The simplest answer to this question is one word, “Repent!”
But this is easier said than done. The repentance must begin deep down in our own hearts. Before God will use us to convert other sinners to Himself, we must be converted ourselves. In a word, we must change. We must change in the practice of the repentance of prayer, by praying more than we have ever prayed before. We must pray more often, more deeply, more fervently. We must especially pray to Our Lord in the Holy Eucharist. We must pray to Our Lady, especially in the recitation of her Rosary.
We must change in the practice of the repentance of obedience. We must be more submissive to every least demand of God’s will in our lives, and abhor sin as the greatest evil in the world.
We must change in the practice of repentance of loving the Cross. We must never run away from the sufferings that God sends us, and should even welcome the trials that His Loving Providence places into our lives.
That is the first fundamental response we should make to the message of Fatima, which is the infallible teaching of the Holy Catholic Church.
But there is a second level of response we are also to make. This is what I call the Fatima Apostolate. Not only must we personally repent and be converted, but we should spend ourselves in getting others to repent and be converted, too.

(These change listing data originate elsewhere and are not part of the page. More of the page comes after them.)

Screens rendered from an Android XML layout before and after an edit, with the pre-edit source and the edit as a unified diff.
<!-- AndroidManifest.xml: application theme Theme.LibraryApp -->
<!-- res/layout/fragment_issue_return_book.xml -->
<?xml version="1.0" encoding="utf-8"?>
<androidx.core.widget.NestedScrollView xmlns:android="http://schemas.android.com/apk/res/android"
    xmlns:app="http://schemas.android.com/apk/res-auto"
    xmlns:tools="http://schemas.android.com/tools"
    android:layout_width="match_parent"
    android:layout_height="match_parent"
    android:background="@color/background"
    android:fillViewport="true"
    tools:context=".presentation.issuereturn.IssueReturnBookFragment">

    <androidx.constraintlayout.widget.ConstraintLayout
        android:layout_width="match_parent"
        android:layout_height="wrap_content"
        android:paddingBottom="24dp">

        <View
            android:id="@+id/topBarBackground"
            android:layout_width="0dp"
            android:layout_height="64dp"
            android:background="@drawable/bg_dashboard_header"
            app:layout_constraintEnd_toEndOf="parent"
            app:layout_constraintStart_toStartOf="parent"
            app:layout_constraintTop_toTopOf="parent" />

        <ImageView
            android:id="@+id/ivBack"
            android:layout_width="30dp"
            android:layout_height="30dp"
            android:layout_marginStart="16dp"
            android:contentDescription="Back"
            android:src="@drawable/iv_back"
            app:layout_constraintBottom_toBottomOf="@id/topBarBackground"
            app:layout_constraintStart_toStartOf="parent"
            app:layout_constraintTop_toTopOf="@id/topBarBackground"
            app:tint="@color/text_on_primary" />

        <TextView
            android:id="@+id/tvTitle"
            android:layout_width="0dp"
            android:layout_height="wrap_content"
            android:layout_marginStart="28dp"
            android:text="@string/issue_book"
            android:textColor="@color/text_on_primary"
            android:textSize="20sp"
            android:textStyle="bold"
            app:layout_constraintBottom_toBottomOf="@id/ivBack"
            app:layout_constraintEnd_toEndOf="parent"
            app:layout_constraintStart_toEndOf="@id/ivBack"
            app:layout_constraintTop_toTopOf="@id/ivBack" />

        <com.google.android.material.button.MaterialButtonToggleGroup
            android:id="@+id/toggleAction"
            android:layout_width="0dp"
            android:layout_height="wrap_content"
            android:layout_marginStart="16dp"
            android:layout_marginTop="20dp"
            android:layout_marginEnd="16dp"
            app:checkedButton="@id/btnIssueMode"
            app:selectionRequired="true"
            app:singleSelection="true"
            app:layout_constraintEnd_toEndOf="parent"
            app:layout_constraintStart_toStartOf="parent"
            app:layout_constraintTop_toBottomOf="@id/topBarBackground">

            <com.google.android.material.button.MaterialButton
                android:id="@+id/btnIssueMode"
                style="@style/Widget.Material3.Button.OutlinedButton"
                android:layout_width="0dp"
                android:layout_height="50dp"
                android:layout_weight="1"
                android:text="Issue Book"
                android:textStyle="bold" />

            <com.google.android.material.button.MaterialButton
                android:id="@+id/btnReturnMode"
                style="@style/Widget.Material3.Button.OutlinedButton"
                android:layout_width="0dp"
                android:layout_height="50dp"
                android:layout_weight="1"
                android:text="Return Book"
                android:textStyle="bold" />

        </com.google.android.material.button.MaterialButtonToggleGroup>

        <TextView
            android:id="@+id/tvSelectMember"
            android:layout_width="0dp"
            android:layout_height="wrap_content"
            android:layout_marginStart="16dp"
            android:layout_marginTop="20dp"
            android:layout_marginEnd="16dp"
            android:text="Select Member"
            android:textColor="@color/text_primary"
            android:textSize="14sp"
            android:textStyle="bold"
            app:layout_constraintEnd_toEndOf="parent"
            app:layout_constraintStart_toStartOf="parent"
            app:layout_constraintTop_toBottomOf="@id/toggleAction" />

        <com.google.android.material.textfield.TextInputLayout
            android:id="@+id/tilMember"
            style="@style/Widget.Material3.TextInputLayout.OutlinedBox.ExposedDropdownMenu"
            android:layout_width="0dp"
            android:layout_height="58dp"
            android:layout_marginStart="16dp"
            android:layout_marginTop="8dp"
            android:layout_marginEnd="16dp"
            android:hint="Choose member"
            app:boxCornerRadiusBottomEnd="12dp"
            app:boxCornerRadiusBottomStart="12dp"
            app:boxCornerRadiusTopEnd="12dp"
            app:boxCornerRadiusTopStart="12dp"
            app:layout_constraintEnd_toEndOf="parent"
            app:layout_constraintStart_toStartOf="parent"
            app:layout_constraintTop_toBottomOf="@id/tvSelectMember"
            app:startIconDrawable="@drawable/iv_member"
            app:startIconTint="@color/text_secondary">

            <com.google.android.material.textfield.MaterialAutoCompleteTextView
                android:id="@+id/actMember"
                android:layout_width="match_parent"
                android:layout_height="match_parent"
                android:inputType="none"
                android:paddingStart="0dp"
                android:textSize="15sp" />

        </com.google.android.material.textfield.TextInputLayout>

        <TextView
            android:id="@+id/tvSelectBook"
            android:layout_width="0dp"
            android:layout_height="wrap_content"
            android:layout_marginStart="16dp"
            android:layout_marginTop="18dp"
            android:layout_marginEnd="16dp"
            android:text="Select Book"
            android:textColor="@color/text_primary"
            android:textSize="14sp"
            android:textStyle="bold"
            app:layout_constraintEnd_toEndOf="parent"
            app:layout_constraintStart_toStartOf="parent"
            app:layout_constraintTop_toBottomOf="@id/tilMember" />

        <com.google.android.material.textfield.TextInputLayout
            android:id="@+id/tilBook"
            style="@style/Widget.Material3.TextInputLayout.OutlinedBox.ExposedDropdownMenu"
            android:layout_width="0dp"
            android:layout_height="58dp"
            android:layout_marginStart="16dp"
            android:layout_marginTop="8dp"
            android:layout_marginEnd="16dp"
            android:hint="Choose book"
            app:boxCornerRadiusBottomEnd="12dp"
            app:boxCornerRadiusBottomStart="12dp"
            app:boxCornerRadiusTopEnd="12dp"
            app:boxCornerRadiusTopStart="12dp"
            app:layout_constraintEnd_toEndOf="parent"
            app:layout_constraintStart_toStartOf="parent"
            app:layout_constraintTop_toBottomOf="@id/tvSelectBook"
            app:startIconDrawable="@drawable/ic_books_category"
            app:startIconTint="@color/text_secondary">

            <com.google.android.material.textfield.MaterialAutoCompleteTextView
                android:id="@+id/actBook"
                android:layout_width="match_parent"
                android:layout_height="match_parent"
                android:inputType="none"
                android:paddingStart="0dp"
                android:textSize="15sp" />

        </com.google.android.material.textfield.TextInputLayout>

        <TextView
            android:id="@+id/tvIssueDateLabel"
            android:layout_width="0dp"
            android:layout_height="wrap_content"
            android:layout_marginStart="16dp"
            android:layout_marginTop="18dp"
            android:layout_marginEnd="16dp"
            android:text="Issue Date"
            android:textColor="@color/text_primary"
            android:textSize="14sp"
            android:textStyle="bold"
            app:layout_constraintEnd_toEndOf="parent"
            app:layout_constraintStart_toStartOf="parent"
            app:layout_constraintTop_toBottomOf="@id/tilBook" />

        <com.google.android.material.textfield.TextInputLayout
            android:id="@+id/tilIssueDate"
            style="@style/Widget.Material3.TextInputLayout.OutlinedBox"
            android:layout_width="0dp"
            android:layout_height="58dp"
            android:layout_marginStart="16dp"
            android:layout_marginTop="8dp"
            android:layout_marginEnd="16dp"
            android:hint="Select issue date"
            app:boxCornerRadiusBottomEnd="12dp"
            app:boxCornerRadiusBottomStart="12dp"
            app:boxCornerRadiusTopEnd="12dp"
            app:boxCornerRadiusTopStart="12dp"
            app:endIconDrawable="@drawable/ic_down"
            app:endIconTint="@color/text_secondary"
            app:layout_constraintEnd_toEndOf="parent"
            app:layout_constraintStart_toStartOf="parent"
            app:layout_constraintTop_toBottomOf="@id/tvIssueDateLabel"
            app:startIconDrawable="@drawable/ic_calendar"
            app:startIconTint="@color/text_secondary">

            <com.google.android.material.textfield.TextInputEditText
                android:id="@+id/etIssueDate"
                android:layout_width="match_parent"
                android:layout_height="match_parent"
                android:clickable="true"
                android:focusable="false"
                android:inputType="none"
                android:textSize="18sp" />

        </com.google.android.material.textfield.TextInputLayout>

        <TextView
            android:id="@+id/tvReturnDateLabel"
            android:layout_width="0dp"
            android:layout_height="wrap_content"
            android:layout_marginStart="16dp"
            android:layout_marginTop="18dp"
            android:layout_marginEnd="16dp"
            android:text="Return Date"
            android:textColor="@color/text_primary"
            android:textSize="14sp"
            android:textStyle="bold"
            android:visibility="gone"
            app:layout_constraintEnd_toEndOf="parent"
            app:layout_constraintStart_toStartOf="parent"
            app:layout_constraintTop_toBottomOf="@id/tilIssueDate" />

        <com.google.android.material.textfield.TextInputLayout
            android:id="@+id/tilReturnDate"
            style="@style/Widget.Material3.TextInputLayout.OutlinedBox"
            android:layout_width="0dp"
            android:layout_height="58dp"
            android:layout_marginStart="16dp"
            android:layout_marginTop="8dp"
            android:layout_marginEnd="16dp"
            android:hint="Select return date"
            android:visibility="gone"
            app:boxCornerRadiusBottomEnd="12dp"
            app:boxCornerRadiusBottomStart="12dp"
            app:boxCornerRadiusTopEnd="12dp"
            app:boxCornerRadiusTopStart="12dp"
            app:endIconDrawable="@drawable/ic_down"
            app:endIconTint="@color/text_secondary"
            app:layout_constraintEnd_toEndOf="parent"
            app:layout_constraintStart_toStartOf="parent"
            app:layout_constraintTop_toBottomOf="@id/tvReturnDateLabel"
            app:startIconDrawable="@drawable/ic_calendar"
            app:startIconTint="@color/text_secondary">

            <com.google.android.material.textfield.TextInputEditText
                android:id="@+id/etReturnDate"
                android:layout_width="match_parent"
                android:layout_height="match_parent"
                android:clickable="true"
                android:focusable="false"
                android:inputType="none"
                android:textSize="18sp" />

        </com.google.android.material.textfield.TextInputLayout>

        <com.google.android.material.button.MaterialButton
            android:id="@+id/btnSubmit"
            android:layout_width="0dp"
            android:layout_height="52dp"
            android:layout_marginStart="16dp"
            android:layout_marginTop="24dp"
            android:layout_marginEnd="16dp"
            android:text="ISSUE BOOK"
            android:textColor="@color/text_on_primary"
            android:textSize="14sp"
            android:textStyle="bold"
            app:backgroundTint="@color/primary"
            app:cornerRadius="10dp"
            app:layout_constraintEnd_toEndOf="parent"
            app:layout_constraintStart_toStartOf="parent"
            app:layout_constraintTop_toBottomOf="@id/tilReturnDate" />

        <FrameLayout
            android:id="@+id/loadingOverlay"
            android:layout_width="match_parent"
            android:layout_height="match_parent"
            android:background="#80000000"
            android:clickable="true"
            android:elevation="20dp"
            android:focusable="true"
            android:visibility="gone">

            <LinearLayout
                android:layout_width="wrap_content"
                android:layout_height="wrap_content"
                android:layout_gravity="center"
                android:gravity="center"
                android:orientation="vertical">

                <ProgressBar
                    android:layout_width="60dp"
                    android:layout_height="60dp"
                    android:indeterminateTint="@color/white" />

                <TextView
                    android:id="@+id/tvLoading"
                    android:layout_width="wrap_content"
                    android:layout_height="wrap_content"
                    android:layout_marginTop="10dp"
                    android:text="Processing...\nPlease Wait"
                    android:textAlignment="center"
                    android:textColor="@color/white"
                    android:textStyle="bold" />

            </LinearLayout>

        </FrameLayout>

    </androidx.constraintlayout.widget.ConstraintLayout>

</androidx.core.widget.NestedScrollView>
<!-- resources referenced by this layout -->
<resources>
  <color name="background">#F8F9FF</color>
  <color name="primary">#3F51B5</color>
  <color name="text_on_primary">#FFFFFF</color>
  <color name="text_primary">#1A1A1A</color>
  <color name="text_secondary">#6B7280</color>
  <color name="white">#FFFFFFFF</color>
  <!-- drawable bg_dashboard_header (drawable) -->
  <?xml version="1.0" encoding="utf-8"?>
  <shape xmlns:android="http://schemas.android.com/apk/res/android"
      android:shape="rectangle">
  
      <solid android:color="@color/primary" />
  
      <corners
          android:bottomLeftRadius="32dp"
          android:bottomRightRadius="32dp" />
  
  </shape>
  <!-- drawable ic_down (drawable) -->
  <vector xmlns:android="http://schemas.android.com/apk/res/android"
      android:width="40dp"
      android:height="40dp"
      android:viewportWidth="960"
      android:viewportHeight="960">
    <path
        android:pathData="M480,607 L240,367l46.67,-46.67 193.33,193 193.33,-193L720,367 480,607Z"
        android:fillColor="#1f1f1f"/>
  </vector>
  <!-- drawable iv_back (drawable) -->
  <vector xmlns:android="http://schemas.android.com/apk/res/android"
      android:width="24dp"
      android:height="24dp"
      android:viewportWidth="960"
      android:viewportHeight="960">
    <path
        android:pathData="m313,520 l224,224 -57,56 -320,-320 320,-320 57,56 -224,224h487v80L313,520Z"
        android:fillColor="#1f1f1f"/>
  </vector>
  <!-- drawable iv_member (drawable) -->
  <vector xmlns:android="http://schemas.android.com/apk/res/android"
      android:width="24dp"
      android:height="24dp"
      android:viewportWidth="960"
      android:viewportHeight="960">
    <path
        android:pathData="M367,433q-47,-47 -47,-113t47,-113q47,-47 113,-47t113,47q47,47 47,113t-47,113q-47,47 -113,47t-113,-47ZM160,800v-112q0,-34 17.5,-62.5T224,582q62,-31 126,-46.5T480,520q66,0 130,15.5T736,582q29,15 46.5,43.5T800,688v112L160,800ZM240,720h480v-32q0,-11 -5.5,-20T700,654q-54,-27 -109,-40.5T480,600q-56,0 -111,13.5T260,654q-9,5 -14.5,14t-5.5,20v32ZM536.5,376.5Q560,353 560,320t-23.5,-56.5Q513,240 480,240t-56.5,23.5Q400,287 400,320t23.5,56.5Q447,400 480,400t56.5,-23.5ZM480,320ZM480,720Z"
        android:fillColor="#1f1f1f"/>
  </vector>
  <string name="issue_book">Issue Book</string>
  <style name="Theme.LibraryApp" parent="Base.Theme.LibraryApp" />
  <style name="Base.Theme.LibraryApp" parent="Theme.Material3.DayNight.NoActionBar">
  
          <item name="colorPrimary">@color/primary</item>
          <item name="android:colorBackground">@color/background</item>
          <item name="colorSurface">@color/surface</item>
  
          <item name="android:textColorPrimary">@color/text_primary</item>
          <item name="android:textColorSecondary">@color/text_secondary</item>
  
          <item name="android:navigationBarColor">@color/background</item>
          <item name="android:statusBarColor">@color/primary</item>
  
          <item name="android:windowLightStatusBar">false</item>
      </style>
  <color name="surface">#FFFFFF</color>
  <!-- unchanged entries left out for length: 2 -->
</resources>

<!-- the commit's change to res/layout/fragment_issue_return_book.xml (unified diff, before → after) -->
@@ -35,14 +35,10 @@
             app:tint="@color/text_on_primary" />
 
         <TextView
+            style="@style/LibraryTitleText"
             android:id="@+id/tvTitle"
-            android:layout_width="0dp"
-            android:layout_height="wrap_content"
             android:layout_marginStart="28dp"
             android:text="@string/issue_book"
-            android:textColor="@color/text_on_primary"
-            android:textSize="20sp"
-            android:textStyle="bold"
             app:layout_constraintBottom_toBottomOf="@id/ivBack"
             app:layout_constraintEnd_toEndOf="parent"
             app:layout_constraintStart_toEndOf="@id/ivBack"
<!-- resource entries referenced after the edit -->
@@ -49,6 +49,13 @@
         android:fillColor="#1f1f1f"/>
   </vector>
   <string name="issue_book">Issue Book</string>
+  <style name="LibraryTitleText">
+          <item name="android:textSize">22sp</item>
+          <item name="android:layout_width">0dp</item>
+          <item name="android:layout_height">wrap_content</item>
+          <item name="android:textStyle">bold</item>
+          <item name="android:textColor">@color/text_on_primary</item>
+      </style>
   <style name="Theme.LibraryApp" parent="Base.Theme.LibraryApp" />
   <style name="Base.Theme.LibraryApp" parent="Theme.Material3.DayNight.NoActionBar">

This means that we who look on every sinner that enters our lives as the object of our apostolic zeal. Every unbeliever that we meet, or see, or even hear or read about should stimulate our desire to bring that soul back to a humble faith in God. Every man or woman that, as far as we can tell, is living in sin, we should do all we can by prayer, penance and patient endurance of pain to restore to God’s friendship and thus preserve from the fires of hell.
I would like to close this conference where I began, with the words of our Holy Father, which he spoke at Fatima. “My heart is oppressed,” confessed the Pope, “when I see the sin of the world and the whole rage of menaces gathering like a dark cloud over mankind.”
But the Pope continued, “My heart also rejoices with hope as I once more do what has been done by my predecessors, when the consecrated the world to the Heart of the Mother.”
The Popes have indeed consecrated the world to Mary’s Immaculate Heart. But we must also do our part. We Must each personally consecrate our hearts, through Mary, to the Heart of her Divine Son. This consecration must begin with our repentance from sin. It must be developed by our life of reparation for the sins of the world. It will continue, in heaven, where we shall be eternally in the company of Jesus and Mary – we converted sinners become saints – because we have believed and lived out the message of Fatima, which is the Catholic doctrine of our Catholic faith.
Thank you for listening to me.